Finally our headliners, with Groove Armada delivering what promised to be their last ever headlining performance at their own festival. With new cuts from the forthcoming Black Light album, and introducing new singer Becky Jones – she of The RGBs – there was a lot different this year. Song 4 Mutya naturally had a confused identity without its main protagonist there to sing it, but old favourites At The River – bathed in a lovely dark red light – and Easy saw the crowd wreathed in smiles.

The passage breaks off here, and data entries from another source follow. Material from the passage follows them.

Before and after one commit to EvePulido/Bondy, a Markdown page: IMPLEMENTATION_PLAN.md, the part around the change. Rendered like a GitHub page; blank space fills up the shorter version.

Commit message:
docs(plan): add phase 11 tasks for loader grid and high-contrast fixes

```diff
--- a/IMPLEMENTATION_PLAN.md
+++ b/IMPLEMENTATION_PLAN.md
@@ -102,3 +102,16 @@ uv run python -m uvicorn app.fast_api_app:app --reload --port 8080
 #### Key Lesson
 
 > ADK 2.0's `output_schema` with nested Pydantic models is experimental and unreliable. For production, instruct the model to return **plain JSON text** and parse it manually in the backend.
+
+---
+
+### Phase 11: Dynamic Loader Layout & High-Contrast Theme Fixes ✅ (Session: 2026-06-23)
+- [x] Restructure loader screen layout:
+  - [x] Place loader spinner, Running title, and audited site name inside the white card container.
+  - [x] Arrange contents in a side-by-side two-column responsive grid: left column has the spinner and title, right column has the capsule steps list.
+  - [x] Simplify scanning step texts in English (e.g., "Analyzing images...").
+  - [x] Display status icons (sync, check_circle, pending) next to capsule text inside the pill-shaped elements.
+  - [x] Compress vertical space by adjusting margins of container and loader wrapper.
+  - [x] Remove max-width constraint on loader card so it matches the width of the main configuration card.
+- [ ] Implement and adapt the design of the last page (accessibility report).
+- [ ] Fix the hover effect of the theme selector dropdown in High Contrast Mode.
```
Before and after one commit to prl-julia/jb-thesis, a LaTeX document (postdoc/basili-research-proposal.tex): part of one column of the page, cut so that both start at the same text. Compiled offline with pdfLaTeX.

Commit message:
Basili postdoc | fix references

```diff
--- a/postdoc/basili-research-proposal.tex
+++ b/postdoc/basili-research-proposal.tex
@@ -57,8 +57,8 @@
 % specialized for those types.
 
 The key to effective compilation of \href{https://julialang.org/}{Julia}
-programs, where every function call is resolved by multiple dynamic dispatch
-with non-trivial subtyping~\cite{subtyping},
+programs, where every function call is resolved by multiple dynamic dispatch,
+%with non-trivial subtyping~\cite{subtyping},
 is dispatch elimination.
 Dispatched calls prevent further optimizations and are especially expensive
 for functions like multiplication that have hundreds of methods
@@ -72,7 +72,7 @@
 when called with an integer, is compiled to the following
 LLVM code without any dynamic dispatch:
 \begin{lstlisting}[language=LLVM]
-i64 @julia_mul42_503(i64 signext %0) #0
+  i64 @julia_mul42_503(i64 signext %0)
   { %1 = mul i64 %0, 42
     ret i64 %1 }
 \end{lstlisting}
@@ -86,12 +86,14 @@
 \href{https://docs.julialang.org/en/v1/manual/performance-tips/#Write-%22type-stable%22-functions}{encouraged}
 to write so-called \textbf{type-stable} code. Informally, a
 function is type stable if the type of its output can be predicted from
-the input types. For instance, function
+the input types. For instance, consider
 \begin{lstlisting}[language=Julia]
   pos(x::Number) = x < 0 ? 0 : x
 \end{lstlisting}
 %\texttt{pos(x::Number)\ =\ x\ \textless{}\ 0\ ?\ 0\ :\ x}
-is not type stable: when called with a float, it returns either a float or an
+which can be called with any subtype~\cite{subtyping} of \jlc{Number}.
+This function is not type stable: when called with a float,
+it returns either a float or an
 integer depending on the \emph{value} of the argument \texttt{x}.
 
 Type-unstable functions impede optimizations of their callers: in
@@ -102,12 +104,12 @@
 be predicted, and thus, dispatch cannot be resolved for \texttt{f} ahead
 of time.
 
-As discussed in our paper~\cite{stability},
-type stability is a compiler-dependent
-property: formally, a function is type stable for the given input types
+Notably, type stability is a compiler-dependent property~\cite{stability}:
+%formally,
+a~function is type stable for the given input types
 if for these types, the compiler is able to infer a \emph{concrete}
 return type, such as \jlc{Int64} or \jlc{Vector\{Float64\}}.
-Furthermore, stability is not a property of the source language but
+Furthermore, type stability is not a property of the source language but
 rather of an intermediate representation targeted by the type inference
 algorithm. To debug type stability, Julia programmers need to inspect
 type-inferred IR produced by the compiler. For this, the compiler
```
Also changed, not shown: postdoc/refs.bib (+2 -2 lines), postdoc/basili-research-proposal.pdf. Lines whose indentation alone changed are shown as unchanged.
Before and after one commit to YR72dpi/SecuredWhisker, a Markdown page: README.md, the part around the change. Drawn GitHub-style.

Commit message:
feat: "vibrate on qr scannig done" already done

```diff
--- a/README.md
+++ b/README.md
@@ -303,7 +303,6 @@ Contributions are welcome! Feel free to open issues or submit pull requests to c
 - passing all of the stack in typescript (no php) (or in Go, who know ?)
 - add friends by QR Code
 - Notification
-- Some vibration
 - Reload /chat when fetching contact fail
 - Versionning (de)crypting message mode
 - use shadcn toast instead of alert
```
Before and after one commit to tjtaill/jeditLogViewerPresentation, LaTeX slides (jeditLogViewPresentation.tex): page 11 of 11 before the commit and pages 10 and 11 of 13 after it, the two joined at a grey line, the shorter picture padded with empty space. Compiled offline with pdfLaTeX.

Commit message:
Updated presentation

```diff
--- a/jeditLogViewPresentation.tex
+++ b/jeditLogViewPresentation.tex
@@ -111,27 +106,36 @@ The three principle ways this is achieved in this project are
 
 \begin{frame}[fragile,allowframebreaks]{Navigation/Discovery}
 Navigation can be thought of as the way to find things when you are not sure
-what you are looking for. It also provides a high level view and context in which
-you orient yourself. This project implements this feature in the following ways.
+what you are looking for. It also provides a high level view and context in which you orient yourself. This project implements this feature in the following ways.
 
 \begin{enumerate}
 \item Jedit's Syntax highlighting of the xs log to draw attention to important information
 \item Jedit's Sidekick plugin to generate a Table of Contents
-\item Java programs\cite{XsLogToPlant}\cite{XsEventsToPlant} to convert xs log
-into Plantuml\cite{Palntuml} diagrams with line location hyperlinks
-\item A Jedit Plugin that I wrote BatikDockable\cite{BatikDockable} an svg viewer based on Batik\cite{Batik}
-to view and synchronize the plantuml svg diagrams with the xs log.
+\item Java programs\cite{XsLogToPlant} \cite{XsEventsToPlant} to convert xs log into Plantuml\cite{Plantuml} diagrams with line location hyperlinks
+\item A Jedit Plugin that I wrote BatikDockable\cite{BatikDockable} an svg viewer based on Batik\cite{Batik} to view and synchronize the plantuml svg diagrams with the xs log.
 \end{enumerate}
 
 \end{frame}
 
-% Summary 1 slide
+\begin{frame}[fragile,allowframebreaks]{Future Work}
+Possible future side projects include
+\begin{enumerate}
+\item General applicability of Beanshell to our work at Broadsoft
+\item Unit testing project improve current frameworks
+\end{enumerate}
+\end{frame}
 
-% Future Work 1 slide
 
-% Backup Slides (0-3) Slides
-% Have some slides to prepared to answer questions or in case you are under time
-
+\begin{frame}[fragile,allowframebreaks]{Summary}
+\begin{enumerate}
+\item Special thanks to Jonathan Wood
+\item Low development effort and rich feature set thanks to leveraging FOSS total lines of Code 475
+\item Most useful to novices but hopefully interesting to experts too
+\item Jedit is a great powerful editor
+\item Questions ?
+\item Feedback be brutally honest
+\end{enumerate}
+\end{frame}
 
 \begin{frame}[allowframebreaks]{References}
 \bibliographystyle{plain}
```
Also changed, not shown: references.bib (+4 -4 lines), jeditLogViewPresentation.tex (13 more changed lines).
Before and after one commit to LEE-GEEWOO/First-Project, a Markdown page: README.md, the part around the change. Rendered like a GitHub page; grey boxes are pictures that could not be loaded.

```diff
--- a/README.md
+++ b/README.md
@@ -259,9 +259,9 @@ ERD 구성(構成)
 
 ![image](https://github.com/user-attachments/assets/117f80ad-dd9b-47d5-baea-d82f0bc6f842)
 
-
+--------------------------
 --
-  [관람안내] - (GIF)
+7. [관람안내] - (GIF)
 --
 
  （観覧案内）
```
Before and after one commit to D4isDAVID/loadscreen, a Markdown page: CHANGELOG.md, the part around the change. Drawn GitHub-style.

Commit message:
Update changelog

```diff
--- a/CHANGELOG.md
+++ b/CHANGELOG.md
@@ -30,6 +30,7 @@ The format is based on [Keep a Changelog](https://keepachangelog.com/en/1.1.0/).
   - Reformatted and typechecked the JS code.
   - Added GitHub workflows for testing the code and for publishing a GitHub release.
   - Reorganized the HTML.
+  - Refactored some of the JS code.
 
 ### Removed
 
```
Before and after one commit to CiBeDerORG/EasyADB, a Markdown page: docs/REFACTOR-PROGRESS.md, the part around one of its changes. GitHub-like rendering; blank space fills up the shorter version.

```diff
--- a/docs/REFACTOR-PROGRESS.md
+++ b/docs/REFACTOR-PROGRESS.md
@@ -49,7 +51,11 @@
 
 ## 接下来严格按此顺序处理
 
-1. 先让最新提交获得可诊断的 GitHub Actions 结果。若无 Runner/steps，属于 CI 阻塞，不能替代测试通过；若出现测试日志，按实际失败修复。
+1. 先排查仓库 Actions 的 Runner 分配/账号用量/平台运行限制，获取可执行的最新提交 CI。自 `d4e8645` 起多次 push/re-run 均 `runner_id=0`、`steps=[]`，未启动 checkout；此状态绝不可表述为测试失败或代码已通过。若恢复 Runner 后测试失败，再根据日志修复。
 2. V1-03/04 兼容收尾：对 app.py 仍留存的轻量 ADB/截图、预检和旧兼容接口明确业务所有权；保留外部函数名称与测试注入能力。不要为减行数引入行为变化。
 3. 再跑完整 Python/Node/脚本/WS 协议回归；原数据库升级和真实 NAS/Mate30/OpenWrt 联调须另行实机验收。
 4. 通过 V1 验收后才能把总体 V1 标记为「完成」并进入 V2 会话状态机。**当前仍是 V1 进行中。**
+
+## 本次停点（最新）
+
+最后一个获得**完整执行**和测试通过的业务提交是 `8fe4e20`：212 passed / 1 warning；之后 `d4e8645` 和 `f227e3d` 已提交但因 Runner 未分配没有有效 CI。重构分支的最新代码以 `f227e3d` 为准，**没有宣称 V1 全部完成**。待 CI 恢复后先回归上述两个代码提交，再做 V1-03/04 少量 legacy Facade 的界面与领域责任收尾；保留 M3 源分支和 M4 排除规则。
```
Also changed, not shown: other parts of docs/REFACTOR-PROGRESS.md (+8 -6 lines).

Yet so loud and bass heavy was the racket coming from the Relentless area it was possible to discern Simian Mobile Disco‘s The Hustler – even when Easy was in full flow. It rescued what had, truth told, been a relatively flaccid day in the fabulously visualised Relentless area, where artworks flashed and naked flames flumed into the night sky in time with the coruscating beats emitting from Jas Shaw and James Ford’s variety of wires and switches on stage. Like something from a virtual reality club in Second Life, recent single Audacity Of Huge was hugely audacious in a way quite unheralded on the recording, while old favourites from Attack Sustain Decay Release, It’s The Beat and Sleep Deprivation, provoked AMAZING SCENES. Well, what else would you call an outdoor rave surrounded by spurty bursts of fire lighting up the stars?

Back at the main stage the curators were signing off triumphantly with Superstylin’, a song that has become a big Lovebox anthem over the years. It was an appropriate note on which to finish, a song uniting musical styles and cultures in a wholly relevant way – and one that had the main stage hordes leaping with delight. Lovebox will be a different model altogether next year without its traditional headline act – but for now they have gone out on a high.

No related posts found...